The story of Colin the Caveman and the invention of the website also follows a similar structure, albeit in a 5 minute story.

In simple terms, there’s the calm before the storm, the storm comes, they deal with it, then a new calm.

It’s a tried and tested structure for storytelling that has existed since the Earth was formed many billions of years ago. (ed.)

But not everything has to follow this pattern. Trying to get your message across to your audience needs to be done quickly, so it’s difficult to get into any depth with your story.

Unfortunately, we don’t all have the budget of Chanel to hire Nicole Kidman and pay for a feature length advert! So we have to work within the constraints of our budgets, and our audience’s attention span.

So think creatively about how you can use those stages to tell your story.

Can you start with the `recognition of disruption`, or `problem` and how you `attempt to repair the damage` through the advantages and benefits of your products to reach a `new equilibrium`?

This is the problem. This is how our services overcomes that problem and is better than what you have already. This is how it benefits you.

Maybe you are just showing the `new equilibrium` using your product. Like many furniture adverts, you just see the new sofa in the living room with people enjoying using it. We assume there was a disruption (the sofa died) so they went to DFS to buy a new one and `repair the damage`, but we often only see the end result.

Here’s an example:

Everyone loves cheesecake. But the problem is, it’s just too fattening! And after eating half of the tray, you can really feel the podge pile on.

So our new De-Cheesifier Blade simply scrapes away the fattening part of your dessert so you can spend the rest of your day guilt-free!

  • Equilibrium – Everyone loves cheesecake (not based on any kind of research)
  • Disruption – It’s fattening
  • Recognition – Podge piling on
  • Repairing – De-Cheesifier Blade
  • New equilibrium – Guilt-free

I’m not sure my new invention will catch on, but you can see how a whole `story` can be told just in a few lines.

Now think about how your storytelling could guide your target audience through a similar narrative across a whole website, throughout a 20 minute speech, or on a 30 second You Tube advert.

Let’s take a look at a couple of TV ads that use storytelling really well.

Examples of storytelling in business


DFS currently use stories in many of their TV adverts. They show you how people are using the sofas, and their enjoyment in their new piece of furniture.

In this Easter Roll advert, the story is choosing your ideal sofa. A small group of people, looking for their best sofa. Nothing more than that. Except for a little bit of creativity and careful design.

It’s a simple story with a clear purpose and a simple message: we’ve got different sofas to choose from for your style; you’ll have a bit of fun finding one; you’ll be happy with the one you’ve chosen.


If you haven’t seen the interactive Honda advert, it’s one of the best adverts I’ve seen! It has a dual narrative, that is, two stories running at the same time.

And the best thing about it is you can choose which one you want to watch at the click of a button. There’s no once upon a time. It just cuts to the chase and tells the story of a man driving his car.

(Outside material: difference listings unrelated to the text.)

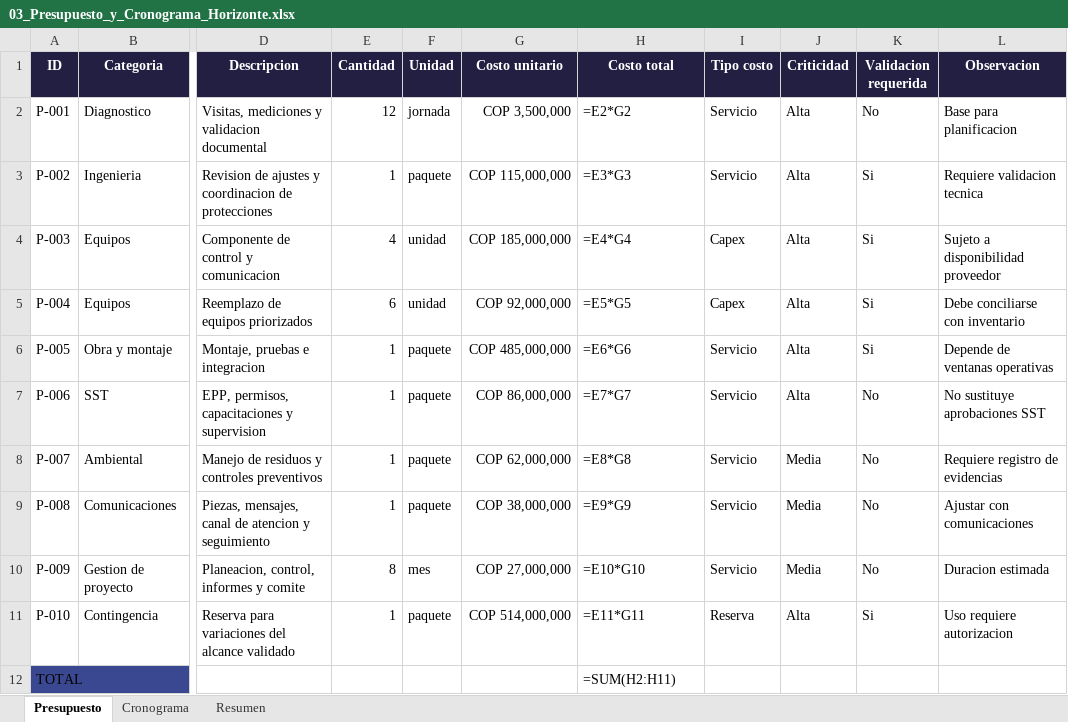
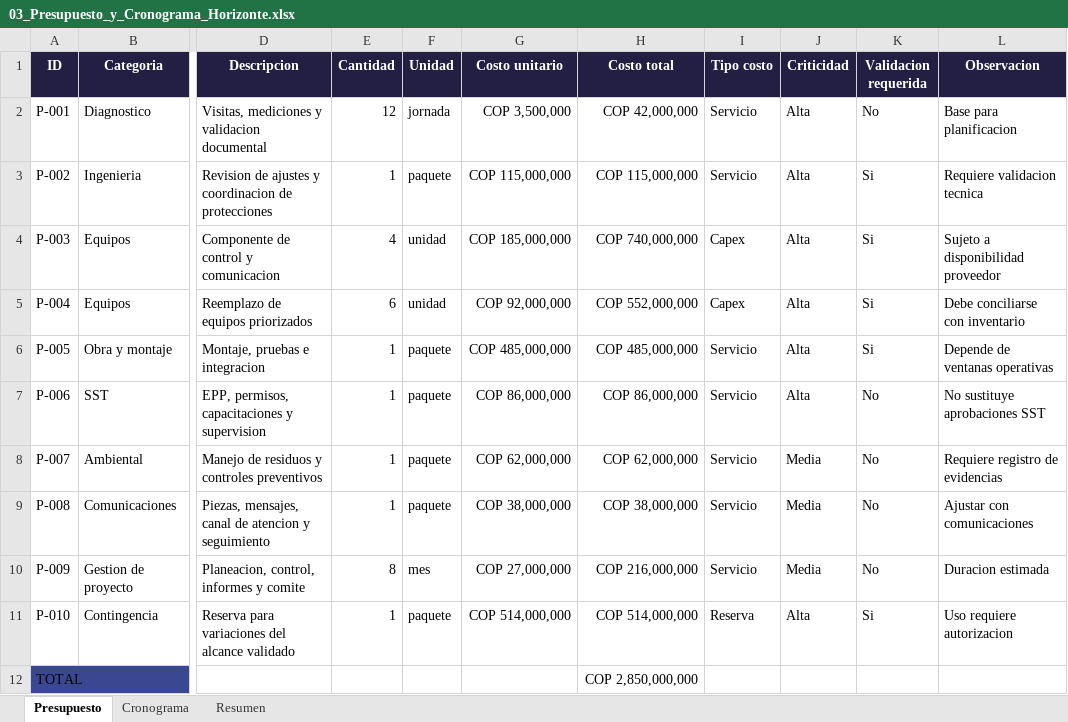
Before and after one commit to acatherinebusinessintelligence/mision-copilot-365, an Excel workbook: planillas/03_Presupuesto_y_Cronograma_Horizonte.xlsx, sheet Presupuesto, drawn as a sheet; only a part is shown, gaps mark what is left out; values as stored, in another font and other column widths than the file's, no borders; formulas without a stored value are shown as written; conditional formats and table styles not drawn; the diff names each change by its address in the sheet, - before the commit and + after, or states it on an @@ line.

```diff
--- a/planillas/03_Presupuesto_y_Cronograma_Horizonte.xlsx (sheet Presupuesto)
+++ b/planillas/03_Presupuesto_y_Cronograma_Horizonte.xlsx (sheet Presupuesto)
-H2 (Costo total): =E2*G2
+H2 (Costo total): COP 42,000,000
-H3 (Costo total): =E3*G3
+H3 (Costo total): COP 115,000,000
-H4 (Costo total): =E4*G4
+H4 (Costo total): COP 740,000,000
-H5 (Costo total): =E5*G5
+H5 (Costo total): COP 552,000,000
-H6 (Costo total): =E6*G6
+H6 (Costo total): COP 485,000,000
-H7 (Costo total): =E7*G7
+H7 (Costo total): COP 86,000,000
-H8 (Costo total): =E8*G8
+H8 (Costo total): COP 62,000,000
-H9 (Costo total): =E9*G9
+H9 (Costo total): COP 38,000,000
-H10 (Costo total): =E10*G10
+H10 (Costo total): COP 216,000,000
-H11 (Costo total): =E11*G11
+H11 (Costo total): COP 514,000,000
-H12 (Costo total): =SUM(H2:H11)
+H12 (Costo total): COP 2,850,000,000
```
Also changed, not shown: sheet Cronograma, sheet Resumen, planillas/05_Registro_Inicial_Riesgos_Horizonte.xlsx, planillas/MCP365_S2_Control_Proyecto_Horizonte.xlsx, 5 other files.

The best thing about these adverts is that it’s clear what the products are, but the stories tell us how they bring about solving a problem. They show people using the product and enjoying it.

Make sure you take a look!

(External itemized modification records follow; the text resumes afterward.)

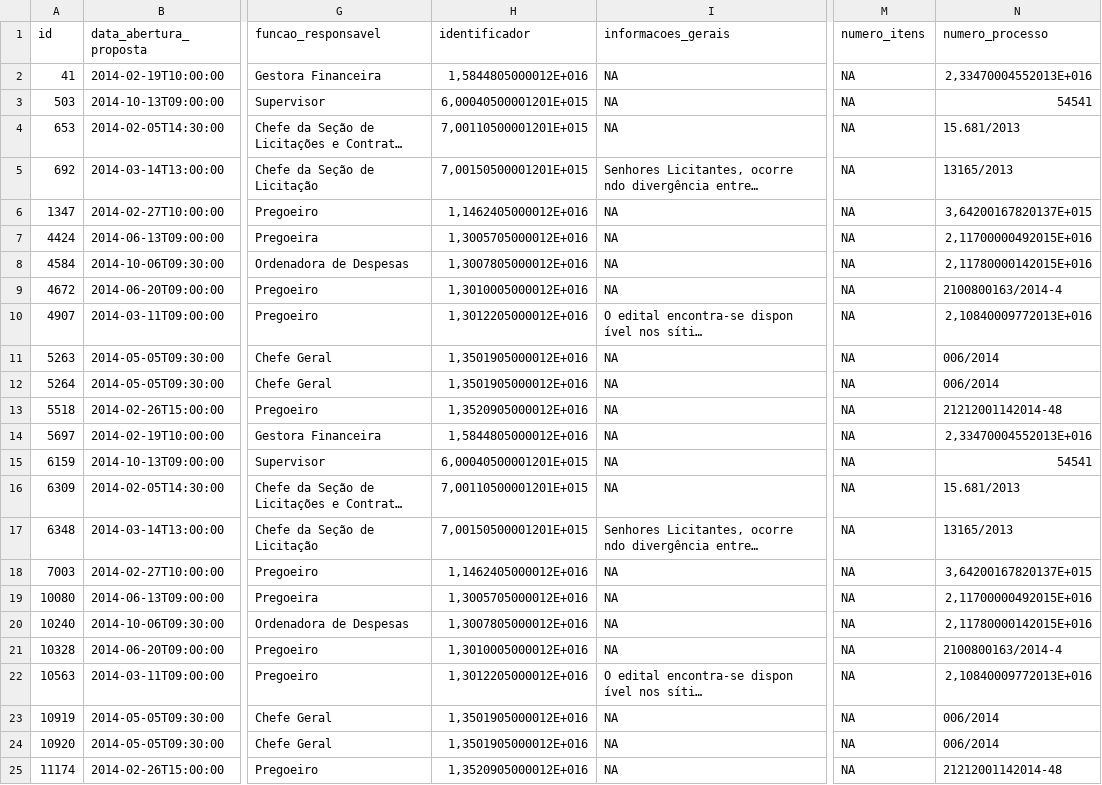
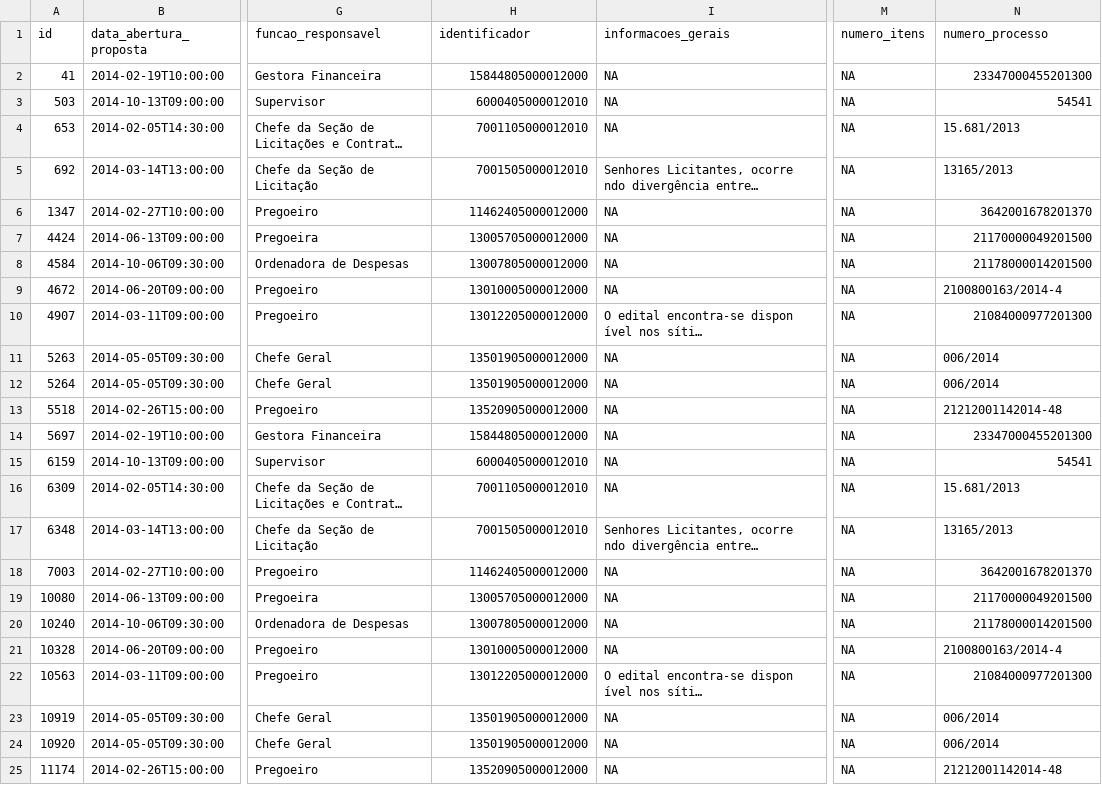
Before and after one commit to DayanneAraujo/toopi, a CSV file: entrada_banco/pregoes_papel_tratado_classificado.csv, drawn as a sheet; only a part is shown, gaps mark what is left out; long unchanged cells end in …; the diff covers the shown part only; the diff names each change by its address in the sheet, - before the commit and + after, or states it on an @@ line.

```diff
--- a/entrada_banco/pregoes_papel_tratado_classificado.csv
+++ b/entrada_banco/pregoes_papel_tratado_classificado.csv
-H2 (identificador): 1,5844805000012E+016
+H2 (identificador): 15844805000012000
-N2 (numero_processo): 2,33470004552013E+016
+N2 (numero_processo): 23347000455201300
-H3 (identificador): 6,00040500001201E+015
+H3 (identificador): 6000405000012010
-H4 (identificador): 7,00110500001201E+015
+H4 (identificador): 7001105000012010
-H5 (identificador): 7,00150500001201E+015
+H5 (identificador): 7001505000012010
-H6 (identificador): 1,1462405000012E+016
+H6 (identificador): 11462405000012000
-N6 (numero_processo): 3,64200167820137E+015
+N6 (numero_processo): 3642001678201370
-H7 (identificador): 1,3005705000012E+016
+H7 (identificador): 13005705000012000
-N7 (numero_processo): 2,11700000492015E+016
+N7 (numero_processo): 21170000049201500
-H8 (identificador): 1,3007805000012E+016
+H8 (identificador): 13007805000012000
-N8 (numero_processo): 2,11780000142015E+016
+N8 (numero_processo): 21178000014201500
-H9 (identificador): 1,3010005000012E+016
+H9 (identificador): 13010005000012000
-H10 (identificador): 1,3012205000012E+016
+H10 (identificador): 13012205000012000
-N10 (numero_processo): 2,10840009772013E+016
+N10 (numero_processo): 21084000977201300
-H11:H12 (identificador): 1,3501905000012E+016
+H11:H12 (identificador): 13501905000012000
-H13 (identificador): 1,3520905000012E+016
+H13 (identificador): 13520905000012000
-H14 (identificador): 1,5844805000012E+016
+H14 (identificador): 15844805000012000
-N14 (numero_processo): 2,33470004552013E+016
+N14 (numero_processo): 23347000455201300
-H15 (identificador): 6,00040500001201E+015
+H15 (identificador): 6000405000012010
-H16 (identificador): 7,00110500001201E+015
+H16 (identificador): 7001105000012010
-H17 (identificador): 7,00150500001201E+015
+H17 (identificador): 7001505000012010
-H18 (identificador): 1,1462405000012E+016
+H18 (identificador): 11462405000012000
-N18 (numero_processo): 3,64200167820137E+015
+N18 (numero_processo): 3642001678201370
-H19 (identificador): 1,3005705000012E+016
+H19 (identificador): 13005705000012000
-N19 (numero_processo): 2,11700000492015E+016
+N19 (numero_processo): 21170000049201500
-H20 (identificador): 1,3007805000012E+016
+H20 (identificador): 13007805000012000
-N20 (numero_processo): 2,11780000142015E+016
+N20 (numero_processo): 21178000014201500
-H21 (identificador): 1,3010005000012E+016
+H21 (identificador): 13010005000012000
-H22 (identificador): 1,3012205000012E+016
+H22 (identificador): 13012205000012000
-N22 (numero_processo): 2,10840009772013E+016
+N22 (numero_processo): 21084000977201300
-H23:H24 (identificador): 1,3501905000012E+016
+H23:H24 (identificador): 13501905000012000
-H25 (identificador): 1,3520905000012E+016
+H25 (identificador): 13520905000012000
```
Also changed, not shown: 75 edited cells elsewhere in this file, entrada_banco/pregoes_acucar_tratado_classificado.csv, entrada_banco/pregoes_cafe_tratado_classificado.csv, 2 other files.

The quality is implied, not forced upon us. And we’re interested by the story, not the product.

Narratives are everywhere

Narratives are always happening. Some exciting. Some dull. You just have to start thinking in terms of a story.

Any good product or service in the market place solves a problem, a need, or desire. And for it to be successful, you’re helping bring `equilibrium` to your customers. So in every business, storytelling is powerful and not as difficult as you might think because there are always narratives and stories to tell. It’s just how you go about doing it.

So spend a minute or two thinking about your story, then make sure you tell it.